Tuesday, November 29, 2005
2005 Rush Award
Liberal Arts Education, Leadership and Business Management
Stern Center, Great Room, 7:00 p.m.

Liberal Arts Education

Issue in Context
Marvin Suomi of the Kajima Corporation once said “Somehow we have failed miserably in communicating to students and parents the importance of a well-rounded education in the business world. Today, perhaps more than ever, we need the depth of perspective that a liberal arts education can bring to decision making, product development, leadership, and other dimensions of business.”

Based on Mr. Suomi’s statement, one can easily begin to understand how much the business world has evolved in just a few decades. In the past, there was a clear bias within firms where specialized education was strongly preferred to liberal arts education in terms of background for employment. However, as the job market has evolved, so have the criteria for employment. Increasingly, firms are looking for individuals who exhibit skills in problem solving, the capacity for cross-cultural understanding, and the ability to place key decisions in broader social and historical contexts.

As more corporations become multi-national, the demand for liberal arts educated analysts in the business world continues to soar. The value of better understanding of human nature and culture, and the capacity for ethical, values-based decision making within a changing environment have become key attributes that today’s employers seek. Today’s evolving society and labor-market now require a balance between specialized and liberal education.

About the Speaker
Lawrence A. Bossidy was elected Chairman and Chief Executive Officer of Honeywell International Inc. on July 3, 2001. Mr. Bossidy had served as Chairman and CEO of AlliedSignal from 1991 to 1999, when he became Chairman of Honeywell following the historic merger of AlliedSignal and Honeywell in December, 1999. He retired from the company in April 2000. He is credited with transforming AlliedSignal into one of the world’s most admired companies, whose success was largely driven by an intense focus on growth and Six Sigma-driven productivity. During his tenure with AlliedSignal the company achieved consistent growth in earnings and cash flow, highlighted by 31 consecutive quarters of earnings-per-share growth of 13% or more. Before joining AlliedSignal, Mr. Bossidy served in a number of executive and financial positions with General Electric Company, which he joined as a trainee in 1957. He was Chief Operating Officer of General Electric Credit Corporation (now GE Capital Corporation) from 1979 to 1981, Executive Vice President and President of GE’s Services and Materials Sector from 1981 to 1984, and Vice Chairman and Executive Officer of General Electric Company from 1984 to July 1991.

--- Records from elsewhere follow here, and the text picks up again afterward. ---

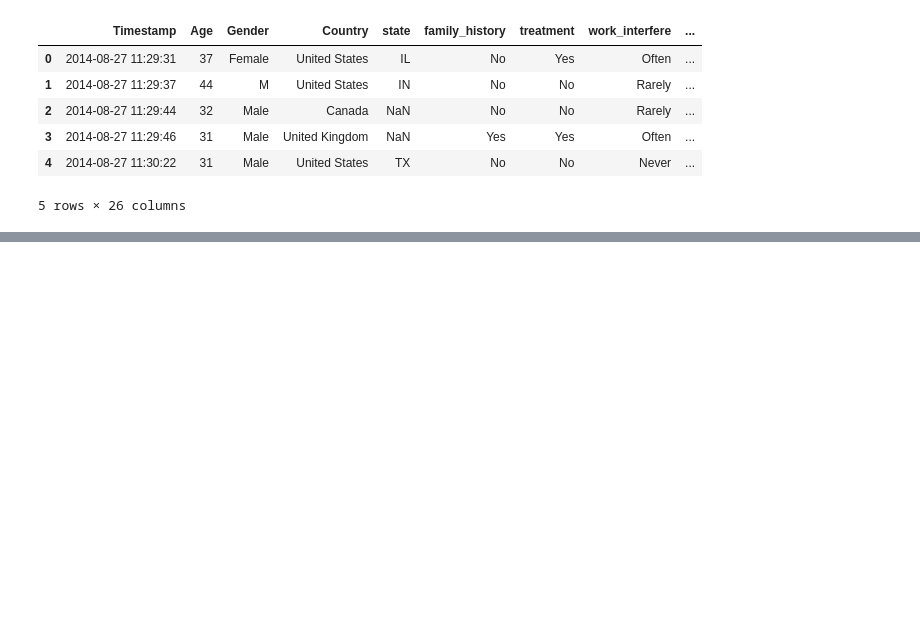
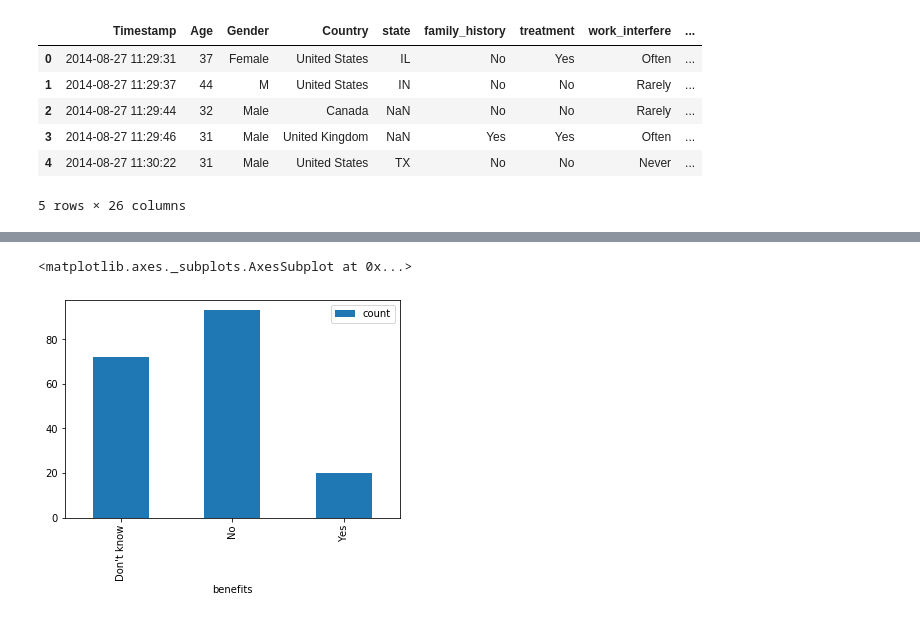
Before and after one commit to ShanmugaPriyaan/Data1202_Final-assignment-, a Jupyter notebook: Untitled.ipynb, the cells around one changed output, grey strips where cells are left out. Drawn from its saved outputs; the diff is of its cells as text; code cells hidden in the pictures; blank space fills up the shorter version.

```diff
--- a/Untitled.ipynb
+++ b/Untitled.ipynb
@@ -51,0 +81,5 @@ Finalass_data1.head()
+# %%
+function('United Kingdom','benefits')
+# %% [output]
+<matplotlib.axes._subplots.AxesSubplot at 0x...>
+[figure, added]
```
Also changed, not shown: parts of 10 cells of this notebook.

Mr. Bossidy was born in Pittsfield, Massachusetts and is a graduate of Colgate University.